This study attempted to simplify the current methodology by developing a same-day fluorescence assay to detect coliphages which meets the same standard of detection as the current methodology, Method 1601. This modified methodology was termed Fast Phage and used an isopropyl-β-D-1-thiogalactopyranoside (IPTG) enrichment medium to induce transcription of the lac operon in the host coliform bacteria E. coli. On this medium uninfected cells grew exponentially whereas the expression of the lac operon induced lysis of infected cells identified by a rapid release of beta-galactosidase enzyme. When this initial enrichment material was transferred to a secondary medium containing enzyme substrate 4-methylumbelliferyl-β-D-galactosidase (MUG-Gal), MUG-Gal was cleaved from the medium by infected cells; beta-galactosidase formed an enzyme-substrate complex with the MUG-Gal. Cleaved substrate liberated the MUG, a component which fluoresces under UV light. Positive fluorescence indicated coliphage presence, non-fluorescence indicated coliphage absence

20 replicate samples were analysed using Method 1601 and Fast Phage. Fast Phage met the performance criteria defined by Method 1601, and as fluorescence was shown occur within 1h it was able to reliably detect coliphage levels rapidly. This was demonstrated by all 5 laboratories that tested the modified methodology with no significant difference in results between Fast Phage, and the reference method, Method 1601.

Testing for coliphages as an indicator of viral pathogens alongside current bacterial indicators is important to more thoroughly assess water quality and further protect human health. This preliminary study does demonstrate that a quicker, cheaper yet still reliable method can potentially be used to detect coliphages in water. The modified method, Fast Phage, meets the established criteria for detecting coliphages. Using a fluorescence-based predictor is novel but can provide an early warning of viral pathogens, as it has demonstrated to yield results within a day. Though many more stringent studies will have to be conducted prior to this modified method being validated in the protocol for water quality testing, the data from this study can be used to support the concept of the Fast Phage method. With further tweaking of the current methodology, I feel there is definitely potential for fluorescence-based coliphage testing to be used in the future as a measure of viral pathogens.

*** I found this paper quite technical in terms of existing protocol and procedures for accepting a new methodology. For the ease of reading and understanding I have tried to draw the main conclusions from the paper, though the paper does contain a LOT more detailed methodologies, results and applications. ***

Salter R., Durbin G., Conklin E., Rosen J. and Clancy J. (2010) Proposed modification of environmental protection agency method 1601 for detection of coliphages in drinking water, with same-day fluorescence-based detection and evaluation by the performance-based measurement system and alternative test protocol validation approaches. Applied and Environmental Microbiology, 76(23), 7803-7810


  1. This does sound very complex! How is this new method cheaper? Are they expecting to replace Method 1601 with Fast phage or are they going to used for different situations?

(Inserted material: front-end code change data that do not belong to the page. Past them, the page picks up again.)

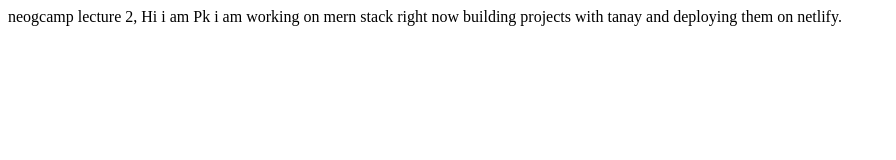
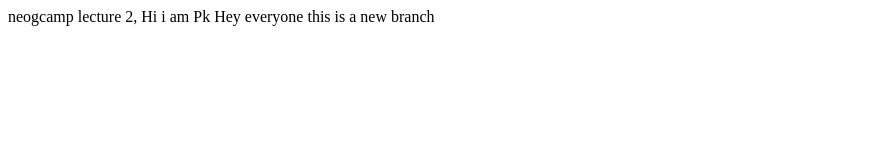
Before and after one commit to pkamra97/Student_portfolio, a plain HTML site: page index.html in a window 1280 px wide. Shown: the whole page, without its empty margins (0-896 px from the left). Drawn offline with Linux system fonts and the light colour scheme.

Commit message:
Update index.html

```diff
--- a/index.html
+++ b/index.html
@@ -8,7 +8,7 @@
 </head>
 <body>
 neogcamp lecture 2, Hi i am Pk
-i am working on mern stack right now building projects with tanay
-and deploying them on netlify.
+
+Hey everyone this is a new branch
 </body>
 </html>
```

  2. Method 1601 requires more resources and equipment to analyse water samples than the Fast Phage method, making it more costly. Additionally, as Method 1601 is a much lengthier process it incurs an associated labour cost. Fast Phage is ultimately a modification of the existing Method 1601 and are both used to test the viral concentration within water samples, however the modified method (fast phage), if implemented, will be much more time and cost efficient.